_Task_
Please return each entry in the listing exactly.

_Material shown_

========

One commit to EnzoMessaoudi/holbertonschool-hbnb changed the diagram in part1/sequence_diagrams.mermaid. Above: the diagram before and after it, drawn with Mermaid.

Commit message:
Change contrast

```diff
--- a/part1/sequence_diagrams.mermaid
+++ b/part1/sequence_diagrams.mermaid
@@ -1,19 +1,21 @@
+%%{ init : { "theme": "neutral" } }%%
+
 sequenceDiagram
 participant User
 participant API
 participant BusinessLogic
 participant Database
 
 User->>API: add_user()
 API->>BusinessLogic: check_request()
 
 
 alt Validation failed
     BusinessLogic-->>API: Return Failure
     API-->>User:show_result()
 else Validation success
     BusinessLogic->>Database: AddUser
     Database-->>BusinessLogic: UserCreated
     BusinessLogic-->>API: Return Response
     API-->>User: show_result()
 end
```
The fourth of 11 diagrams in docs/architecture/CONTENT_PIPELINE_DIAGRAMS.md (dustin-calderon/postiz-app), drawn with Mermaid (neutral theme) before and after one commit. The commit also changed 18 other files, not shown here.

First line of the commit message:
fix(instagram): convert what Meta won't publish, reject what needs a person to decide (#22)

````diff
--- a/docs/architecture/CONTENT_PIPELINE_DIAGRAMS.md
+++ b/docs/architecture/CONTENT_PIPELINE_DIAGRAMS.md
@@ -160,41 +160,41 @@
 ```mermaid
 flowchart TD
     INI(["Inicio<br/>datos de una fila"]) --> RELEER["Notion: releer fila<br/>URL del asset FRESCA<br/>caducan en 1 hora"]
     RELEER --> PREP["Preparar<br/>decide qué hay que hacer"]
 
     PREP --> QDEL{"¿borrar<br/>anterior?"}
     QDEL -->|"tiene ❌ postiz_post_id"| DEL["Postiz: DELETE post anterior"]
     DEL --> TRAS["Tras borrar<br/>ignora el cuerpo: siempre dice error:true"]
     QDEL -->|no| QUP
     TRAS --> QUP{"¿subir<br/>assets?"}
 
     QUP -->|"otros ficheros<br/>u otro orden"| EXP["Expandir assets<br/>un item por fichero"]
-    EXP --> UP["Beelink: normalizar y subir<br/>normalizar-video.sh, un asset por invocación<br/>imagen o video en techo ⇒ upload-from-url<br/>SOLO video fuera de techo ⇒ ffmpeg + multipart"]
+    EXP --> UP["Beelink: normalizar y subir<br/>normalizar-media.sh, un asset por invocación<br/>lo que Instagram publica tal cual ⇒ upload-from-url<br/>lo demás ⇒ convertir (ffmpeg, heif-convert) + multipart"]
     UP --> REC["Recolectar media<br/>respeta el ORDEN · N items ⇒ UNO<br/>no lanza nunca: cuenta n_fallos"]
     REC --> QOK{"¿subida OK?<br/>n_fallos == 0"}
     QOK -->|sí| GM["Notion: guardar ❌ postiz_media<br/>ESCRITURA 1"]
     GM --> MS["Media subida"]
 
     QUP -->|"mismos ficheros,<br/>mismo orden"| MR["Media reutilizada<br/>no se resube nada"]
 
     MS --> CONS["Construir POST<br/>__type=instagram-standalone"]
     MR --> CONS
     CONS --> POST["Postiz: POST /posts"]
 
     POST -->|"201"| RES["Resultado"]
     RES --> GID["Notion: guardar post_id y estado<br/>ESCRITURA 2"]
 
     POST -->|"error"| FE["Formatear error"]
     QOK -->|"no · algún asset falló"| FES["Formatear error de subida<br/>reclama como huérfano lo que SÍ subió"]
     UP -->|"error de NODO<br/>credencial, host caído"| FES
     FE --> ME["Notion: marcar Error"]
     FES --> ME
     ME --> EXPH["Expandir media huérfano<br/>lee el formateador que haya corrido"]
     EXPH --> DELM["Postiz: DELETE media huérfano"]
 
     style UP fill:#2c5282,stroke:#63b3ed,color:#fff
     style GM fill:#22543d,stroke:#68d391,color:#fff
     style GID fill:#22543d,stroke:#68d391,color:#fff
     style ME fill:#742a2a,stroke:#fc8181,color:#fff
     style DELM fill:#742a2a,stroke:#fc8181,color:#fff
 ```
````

========

_Answer below_
One commit to EnzoMessaoudi/holbertonschool-hbnb changed the diagram in part1/sequence_diagrams.mermaid. Above: the diagram before and after it, drawn with Mermaid.

Commit message:
Change contrast

```diff
--- a/part1/sequence_diagrams.mermaid
+++ b/part1/sequence_diagrams.mermaid
@@ -1,19 +1,21 @@
+%%{ init : { "theme": "neutral" } }%%
+
 sequenceDiagram
 participant User
 participant API
 participant BusinessLogic
 participant Database
 
 User->>API: add_user()
 API->>BusinessLogic: check_request()
 
 
 alt Validation failed
     BusinessLogic-->>API: Return Failure
     API-->>User:show_result()
 else Validation success
     BusinessLogic->>Database: AddUser
     Database-->>BusinessLogic: UserCreated
     BusinessLogic-->>API: Return Response
     API-->>User: show_result()
 end
```
The fourth of 11 diagrams in docs/architecture/CONTENT_PIPELINE_DIAGRAMS.md (dustin-calderon/postiz-app), drawn with Mermaid (neutral theme) before and after one commit. The commit also changed 18 other files, not shown here.

First line of the commit message:
fix(instagram): convert what Meta won't publish, reject what needs a person to decide (#22)

````diff
--- a/docs/architecture/CONTENT_PIPELINE_DIAGRAMS.md
+++ b/docs/architecture/CONTENT_PIPELINE_DIAGRAMS.md
@@ -160,41 +160,41 @@
 ```mermaid
 flowchart TD
     INI(["Inicio<br/>datos de una fila"]) --> RELEER["Notion: releer fila<br/>URL del asset FRESCA<br/>caducan en 1 hora"]
     RELEER --> PREP["Preparar<br/>decide qué hay que hacer"]
 
     PREP --> QDEL{"¿borrar<br/>anterior?"}
     QDEL -->|"tiene ❌ postiz_post_id"| DEL["Postiz: DELETE post anterior"]
     DEL --> TRAS["Tras borrar<br/>ignora el cuerpo: siempre dice error:true"]
     QDEL -->|no| QUP
     TRAS --> QUP{"¿subir<br/>assets?"}
 
     QUP -->|"otros ficheros<br/>u otro orden"| EXP["Expandir assets<br/>un item por fichero"]
-    EXP --> UP["Beelink: normalizar y subir<br/>normalizar-video.sh, un asset por invocación<br/>imagen o video en techo ⇒ upload-from-url<br/>SOLO video fuera de techo ⇒ ffmpeg + multipart"]
+    EXP --> UP["Beelink: normalizar y subir<br/>normalizar-media.sh, un asset por invocación<br/>lo que Instagram publica tal cual ⇒ upload-from-url<br/>lo demás ⇒ convertir (ffmpeg, heif-convert) + multipart"]
     UP --> REC["Recolectar media<br/>respeta el ORDEN · N items ⇒ UNO<br/>no lanza nunca: cuenta n_fallos"]
     REC --> QOK{"¿subida OK?<br/>n_fallos == 0"}
     QOK -->|sí| GM["Notion: guardar ❌ postiz_media<br/>ESCRITURA 1"]
     GM --> MS["Media subida"]
 
     QUP -->|"mismos ficheros,<br/>mismo orden"| MR["Media reutilizada<br/>no se resube nada"]
 
     MS --> CONS["Construir POST<br/>__type=instagram-standalone"]
     MR --> CONS
     CONS --> POST["Postiz: POST /posts"]
 
     POST -->|"201"| RES["Resultado"]
     RES --> GID["Notion: guardar post_id y estado<br/>ESCRITURA 2"]
 
     POST -->|"error"| FE["Formatear error"]
     QOK -->|"no · algún asset falló"| FES["Formatear error de subida<br/>reclama como huérfano lo que SÍ subió"]
     UP -->|"error de NODO<br/>credencial, host caído"| FES
     FE --> ME["Notion: marcar Error"]
     FES --> ME
     ME --> EXPH["Expandir media huérfano<br/>lee el formateador que haya corrido"]
     EXPH --> DELM["Postiz: DELETE media huérfano"]
 
     style UP fill:#2c5282,stroke:#63b3ed,color:#fff
     style GM fill:#22543d,stroke:#68d391,color:#fff
     style GID fill:#22543d,stroke:#68d391,color:#fff
     style ME fill:#742a2a,stroke:#fc8181,color:#fff
     style DELM fill:#742a2a,stroke:#fc8181,color:#fff
 ```
````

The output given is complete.